Despite the buzz over “Tabata” training, many fitness clients—and some fitness pros—aren’t aware that they’re not doing true Tabata, meaning the protocol that was first analyzed and reported on in a 1996 edition of Medicine & Science in Sports & Exercise (Tabata et al. 1996).
“When professor Izumi Tabata performed his breakthrough research, the Tabata protocol was performed on high-level athletes on specialized cycle ergometers at 170% VO2max versus a control group exercising at steady state, 70% VO2max,” notes Bryce Taylor, DPT, a physical therapist at Downtown Physical Therapy in Indianapolis. In the study, the Tabata protocol was executed for 4 minutes at a time.
Of course, average fitness clients don’t really need to be doing true Tabata.
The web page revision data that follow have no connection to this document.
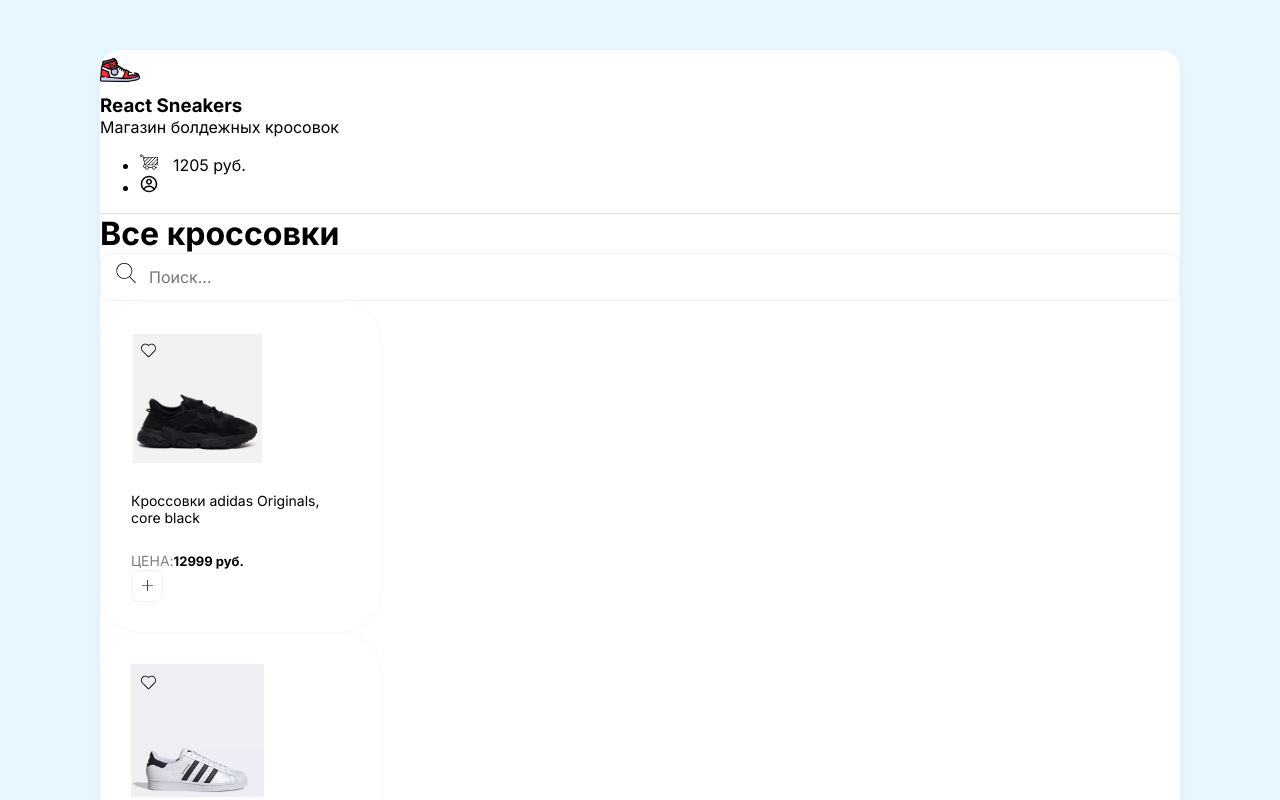
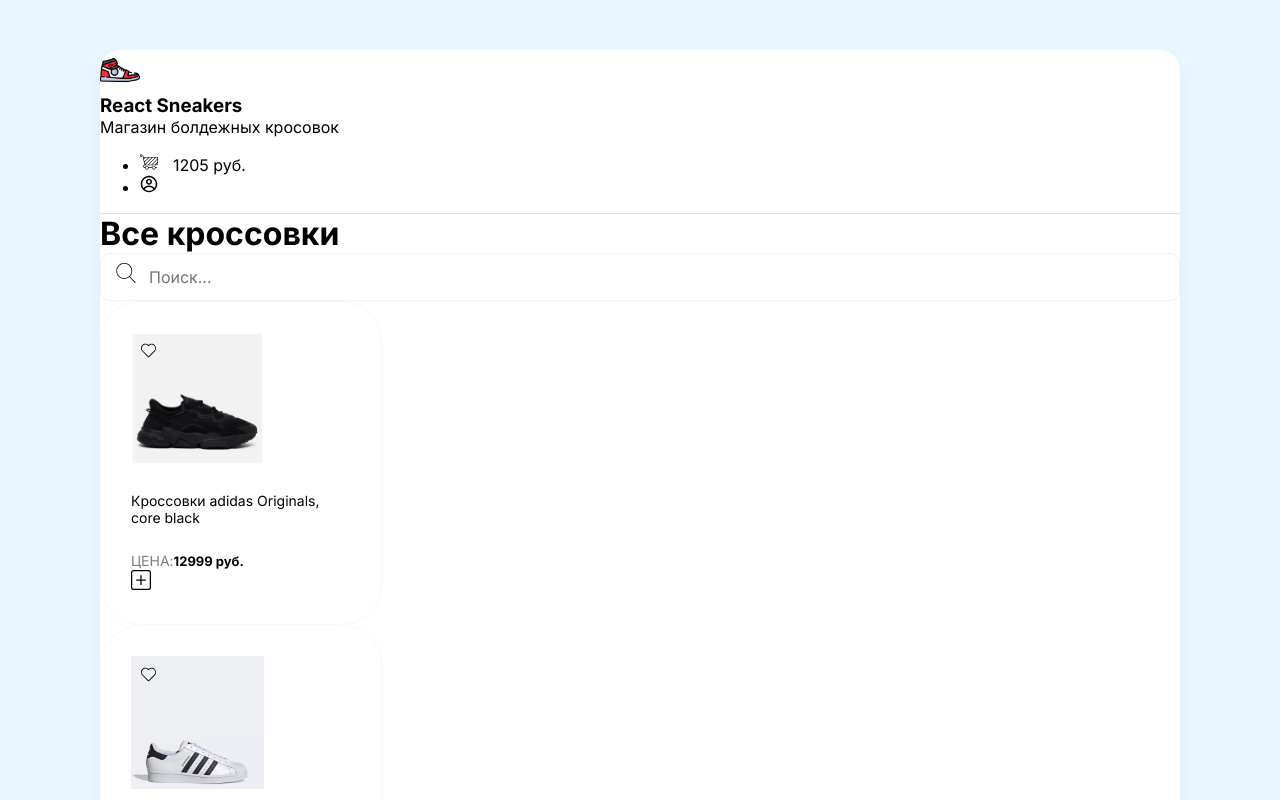
Before and after one commit to MalakhovSky/react-sneakers-shop, a React (Create React App) app: page / in a window 1280 px wide. Shown: the top 800 px of the page. Built offline with nearby package versions, Linux system fonts and the light colour scheme.

Commit message:
add Plus,Cheked

```diff
--- a/src/App.js
+++ b/src/App.js
@@ -1,6 +1,7 @@
 import Card from "./components/Card";
 import Header from "./components/Header";
 import Drawer from "./components/Drawer";
+import React from "react";
 
 const arr =[
   {title: 'Кроссовки adidas Originals, core black', price: 12999, imageUrl:"/img/sneakers/1.jpg"},
@@ -10,6 +11,8 @@
 
 
 function App(props) {
+
+
   return (
     <div className="wrapper clear">
       <Drawer />
@@ -23,14 +26,13 @@
           </div>
         </div>
         <div className="d-flex">
-          {/* <Card title="Кроссовки adidas Originals, core black" price={11990} imageUrl="/img/sneakers/1.jpg"/>
-          <Card title="Кеды мужские Adidas Superstar, белые " price={10990} imageUrl="/img/sneakers/2.jpg"/> */}
           {arr.map(obj=>(
             <Card
             title={obj.title}
             price={obj.price}
             imageUrl={obj.imageUrl}
-            onClick={()=> console.log(obj)}/>
+            onFavorite={()=> console.log('add Favorite')}
+            onPlus={()=> console.log('press plus')}/>
           ))}
         </div>
       </div>
--- a/src/components/Card/Card.module.scss
+++ b/src/components/Card/Card.module.scss
@@ -27,4 +27,7 @@
      font-weight: 400;
      font-size: 14px;
    }
+   .plus{
+    cursor: pointer;
+   }
  }
--- a/src/components/Card/index.js
+++ b/src/components/Card/index.js
@@ -1,9 +1,14 @@
 import styles from './Card.module.scss'
+import React from 'react';
 
 function Card(props) {
+   const [isAdded,setIsAdded] = React.useState();
+   const onClickPlus = () =>{
+      setIsAdded(true);
+   }
    return (
       <div className={styles.card}>
-         <div className={styles.favorite}>
+         <div className={styles.favorite} onClick={props.onFavorite}>
             <img width={15} src="/img/heart-unliked.svg" alt="Unliked" />
          </div>
          <img width={133} src={props.imageUrl} alt="Sneakers" />
@@ -13,9 +18,8 @@
                <span>Цена:</span>
                <b>{props.price} руб.</b>
             </div>
-            <button className="button" onClick={props.onClick}>
-               <img width={11} height={11} src="/img/plus.svg" alt="Plus" />
-            </button>
+               <img className={styles.plus} onClick={onClickPlus}  width={20}
+               src={isAdded ? "/img/btn-cheked.svg" : "/img/btn-plus.svg" } alt="Plus" />
          </div>
       </div>
    )
--- a/src/index.scss
+++ b/src/index.scss
@@ -32,16 +32,6 @@
   }
 }
 
-
-.button{
-  background: #FFFFFF;
-  border: 1px solid #F2F2F2;
-  box-sizing: border-box;
-  border-radius: 8px;
-  height: 32px;
-  width: 32px;
-  cursor: pointer;
-}
 .search-block{
   border: 1px solid #f3f3f3;
   border-radius: 10px;
```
In fact, it’s probably a good thing they aren’t: “If group instructors pushed their clients to this super-elevated heart rate for 4 minutes, class retention would be very low,” says Taylor.
Regardless of what you call it, the goal is to get people active and enjoying it. However, since Tabata has received a lot of media attention as a time-saving workout with astonishing results, it’s a good idea to instruct clients on what they can and can’t expect.
|This table summarizes the differences between Tabata and other HIIT methods.|
|Why we call it that||named after Japanese researcher Izumi Tabata||stands for high-intensity interval training|
|Interval ratio||2:1||varies (e.g., 1:1, 2:1, 3:1, 1:2, etc.)|
|Length of intervals||20 seconds of work/10 seconds of recovery||varies (e.g., work/recovery intervals—in seconds—are 30/30, 45/15, 60/30, etc.)|
|Number of cycles||eight total (4 minutes)||varies (e.g., 2.5 minutes, 3 minutes, 6 minutes, etc.)|
|Intensity||anaerobic||anaerobic or aerobic|